ST. PETERSBURG — The suspense was supposed to be building at a special tribute to longtime Republican U.S. Rep. C.W. Bill Young on Saturday night, because everyone knew the story line:
Would Young decide 40 years in the U.S. House is enough, and announce his retirement? Or would he discuss plans to seek another term?
But before he stood up to speak, U.S. Rep. Pete Sessions, R-Texas, let the news slip: "I will say to you, this is not Bill Young's swan song tonight."
That brought a round of applause. And shortly after that, Young shed a little more light on his decision to run for a 21st term in Congress by referring to his outspoken wife Beverly, an activist for supporting U.S. troops.
"Beverly told me that if I didn't run, she was going to," Young said. So he thought, "maybe I better stay on the job."
Young told the crowd of about 500 that he wasn't trying to be coy about his decision whether to run for re-election. He simply doesn't believe in long campaigns or even in raising campaign money during non-election years.
But now that it's 2010, he said, he's excited about running again.
In fact, most of the talk about retirement at this dinner concerned someone else.
"Retiring Nancy Pelosi is a national project," said Sessions, who is chairman of the National Republican Congressional Committee, and was keynote speaker Saturday.
The dinner was an annual fundraising event for the Pinellas Republican Party and featured other notables including Gov. Charlie Crist, state Sen. Dennis Jones and U.S. Reps. Adam Putnam and Gus Bilirakis.
This dinner was cast as a tribute to Young because, with nearly 40 years in Congress and 10 years in the state Senate, Young has spent a half-century in office. He has never lost an election.

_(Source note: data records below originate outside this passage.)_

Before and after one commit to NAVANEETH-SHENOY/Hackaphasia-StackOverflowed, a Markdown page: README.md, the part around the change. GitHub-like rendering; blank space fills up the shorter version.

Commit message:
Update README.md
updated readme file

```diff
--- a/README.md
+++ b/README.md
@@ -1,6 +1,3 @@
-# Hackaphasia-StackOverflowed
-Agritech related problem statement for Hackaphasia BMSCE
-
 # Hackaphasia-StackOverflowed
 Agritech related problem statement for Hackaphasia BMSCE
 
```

After confirming his plans to run again, Young alluded to the fact that Republicans have been derided as "the party of no." He said he would continue to fight "radical left" ideas.
"I voted against the bailout, and I'm going to do it again," he said to applause.

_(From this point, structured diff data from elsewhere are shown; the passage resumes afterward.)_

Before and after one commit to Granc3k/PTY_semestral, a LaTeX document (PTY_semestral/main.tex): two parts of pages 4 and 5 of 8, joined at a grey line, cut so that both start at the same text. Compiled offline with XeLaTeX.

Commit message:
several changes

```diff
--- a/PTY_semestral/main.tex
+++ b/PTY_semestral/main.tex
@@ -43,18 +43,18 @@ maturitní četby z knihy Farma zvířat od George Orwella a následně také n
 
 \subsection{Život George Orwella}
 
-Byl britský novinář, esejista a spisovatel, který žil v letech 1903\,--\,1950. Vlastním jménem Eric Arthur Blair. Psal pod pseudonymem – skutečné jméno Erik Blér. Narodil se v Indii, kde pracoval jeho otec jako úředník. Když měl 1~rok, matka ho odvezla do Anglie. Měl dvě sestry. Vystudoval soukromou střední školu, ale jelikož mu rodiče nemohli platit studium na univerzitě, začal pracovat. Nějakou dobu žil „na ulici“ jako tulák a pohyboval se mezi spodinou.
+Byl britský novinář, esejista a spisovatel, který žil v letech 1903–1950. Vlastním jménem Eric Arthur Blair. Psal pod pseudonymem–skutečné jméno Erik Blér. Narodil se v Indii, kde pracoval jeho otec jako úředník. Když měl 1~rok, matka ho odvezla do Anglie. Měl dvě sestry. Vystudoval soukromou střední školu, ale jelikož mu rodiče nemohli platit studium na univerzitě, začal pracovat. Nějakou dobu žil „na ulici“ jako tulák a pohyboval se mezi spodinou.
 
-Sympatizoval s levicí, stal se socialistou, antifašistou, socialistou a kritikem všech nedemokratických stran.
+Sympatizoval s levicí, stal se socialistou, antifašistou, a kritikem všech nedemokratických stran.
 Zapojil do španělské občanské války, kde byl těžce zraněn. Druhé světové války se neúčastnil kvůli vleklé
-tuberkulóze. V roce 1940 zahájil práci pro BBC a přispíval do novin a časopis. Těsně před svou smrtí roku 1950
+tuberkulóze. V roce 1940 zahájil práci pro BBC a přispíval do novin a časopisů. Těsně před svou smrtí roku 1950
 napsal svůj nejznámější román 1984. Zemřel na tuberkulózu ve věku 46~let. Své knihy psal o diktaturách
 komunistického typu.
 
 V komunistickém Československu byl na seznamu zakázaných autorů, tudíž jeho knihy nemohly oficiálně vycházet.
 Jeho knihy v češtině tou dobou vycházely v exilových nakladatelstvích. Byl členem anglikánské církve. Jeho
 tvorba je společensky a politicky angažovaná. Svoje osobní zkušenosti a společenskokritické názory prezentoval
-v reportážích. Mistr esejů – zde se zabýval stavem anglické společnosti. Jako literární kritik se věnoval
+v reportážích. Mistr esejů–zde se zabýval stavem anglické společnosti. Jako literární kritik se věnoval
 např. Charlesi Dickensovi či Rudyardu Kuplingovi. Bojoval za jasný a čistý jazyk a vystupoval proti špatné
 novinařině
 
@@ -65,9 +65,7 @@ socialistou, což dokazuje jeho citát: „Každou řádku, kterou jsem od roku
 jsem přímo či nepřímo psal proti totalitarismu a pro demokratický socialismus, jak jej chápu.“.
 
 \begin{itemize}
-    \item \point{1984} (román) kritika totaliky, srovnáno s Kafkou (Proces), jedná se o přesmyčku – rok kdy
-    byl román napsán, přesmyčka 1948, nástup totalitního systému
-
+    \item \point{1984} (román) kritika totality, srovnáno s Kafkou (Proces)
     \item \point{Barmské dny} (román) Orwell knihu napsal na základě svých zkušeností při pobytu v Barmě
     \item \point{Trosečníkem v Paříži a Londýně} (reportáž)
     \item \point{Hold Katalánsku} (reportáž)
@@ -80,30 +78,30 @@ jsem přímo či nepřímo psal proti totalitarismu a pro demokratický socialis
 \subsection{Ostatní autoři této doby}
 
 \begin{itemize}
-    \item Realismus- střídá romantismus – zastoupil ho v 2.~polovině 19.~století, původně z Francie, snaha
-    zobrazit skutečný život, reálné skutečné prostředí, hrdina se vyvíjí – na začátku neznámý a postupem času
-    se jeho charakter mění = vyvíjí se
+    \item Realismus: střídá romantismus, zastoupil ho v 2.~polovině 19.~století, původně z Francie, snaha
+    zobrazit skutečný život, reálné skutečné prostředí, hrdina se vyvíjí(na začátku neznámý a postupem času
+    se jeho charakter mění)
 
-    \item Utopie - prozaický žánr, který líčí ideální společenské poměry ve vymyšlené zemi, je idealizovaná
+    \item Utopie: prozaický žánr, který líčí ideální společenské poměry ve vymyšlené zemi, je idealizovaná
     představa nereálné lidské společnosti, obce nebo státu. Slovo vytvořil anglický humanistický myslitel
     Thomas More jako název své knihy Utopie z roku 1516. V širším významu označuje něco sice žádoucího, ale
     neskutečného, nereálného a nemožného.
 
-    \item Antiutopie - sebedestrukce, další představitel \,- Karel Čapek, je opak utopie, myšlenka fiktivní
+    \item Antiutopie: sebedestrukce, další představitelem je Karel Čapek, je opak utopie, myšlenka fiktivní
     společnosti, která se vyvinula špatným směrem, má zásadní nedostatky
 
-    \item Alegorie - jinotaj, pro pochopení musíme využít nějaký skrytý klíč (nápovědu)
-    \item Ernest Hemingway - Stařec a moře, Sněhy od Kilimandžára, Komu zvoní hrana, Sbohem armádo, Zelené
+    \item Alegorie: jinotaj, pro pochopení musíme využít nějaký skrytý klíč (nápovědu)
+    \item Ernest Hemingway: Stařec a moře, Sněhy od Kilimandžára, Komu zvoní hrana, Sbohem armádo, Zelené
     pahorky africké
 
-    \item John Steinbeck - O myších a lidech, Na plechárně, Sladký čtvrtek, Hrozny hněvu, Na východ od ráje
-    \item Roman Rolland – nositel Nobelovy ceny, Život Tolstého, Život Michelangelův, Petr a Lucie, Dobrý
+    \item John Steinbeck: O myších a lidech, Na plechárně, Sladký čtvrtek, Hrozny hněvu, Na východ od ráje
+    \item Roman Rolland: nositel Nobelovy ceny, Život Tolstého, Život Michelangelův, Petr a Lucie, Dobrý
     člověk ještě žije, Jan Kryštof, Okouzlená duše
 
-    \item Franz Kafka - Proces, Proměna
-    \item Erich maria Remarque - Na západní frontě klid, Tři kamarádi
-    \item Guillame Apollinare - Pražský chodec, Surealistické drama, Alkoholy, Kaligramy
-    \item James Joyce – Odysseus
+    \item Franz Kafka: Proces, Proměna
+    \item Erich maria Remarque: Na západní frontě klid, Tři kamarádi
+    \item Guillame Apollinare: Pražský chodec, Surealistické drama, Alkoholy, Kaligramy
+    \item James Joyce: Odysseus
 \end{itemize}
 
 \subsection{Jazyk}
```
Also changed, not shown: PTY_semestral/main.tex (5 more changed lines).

"I voted against the stimulus, and I'm going to do it again," he added.
"I voted against the government takeover of our health programs, and I'm going to do it again."
Young served in the state Senate when Republicans were scarce and spent long years in the minority in the Democrat-controlled U.S. House. He gained more power after Republicans took control of the House in the 1990s.
Young, 79, rose through the ranks of the powerful Appropriations Committee, eventually becoming its chairman. Now he is back in the minority, but still a senior member of the committee.
Although Young often has faced only token opposition, or none at all, this time Democratic state Sen. Charlie Justice has begun to campaign for the seat. Like Young, Justice served a decade in the Legislature before running for Congress.
Young served for decades alongside another longtime Pinellas Republican representative, Michael Bilirakis, whose son Gus succeeded him in office. On Saturday, Gus Bilirakis read aloud from a letter his father wrote to Young: "When you decide to retire, retirement is pretty nice."
Young said after the dinner that he would let voters know he is concerned about "the direction the present leadership is taking the country." In particular, he said he's worried about "a country that is coming closer to bankruptcy."
"When I was chairman," of the Appropriations Committee, Young said, "We balanced the budget."
Curtis Krueger can be reached at (727) 893-8232 or firstname.lastname@example.org.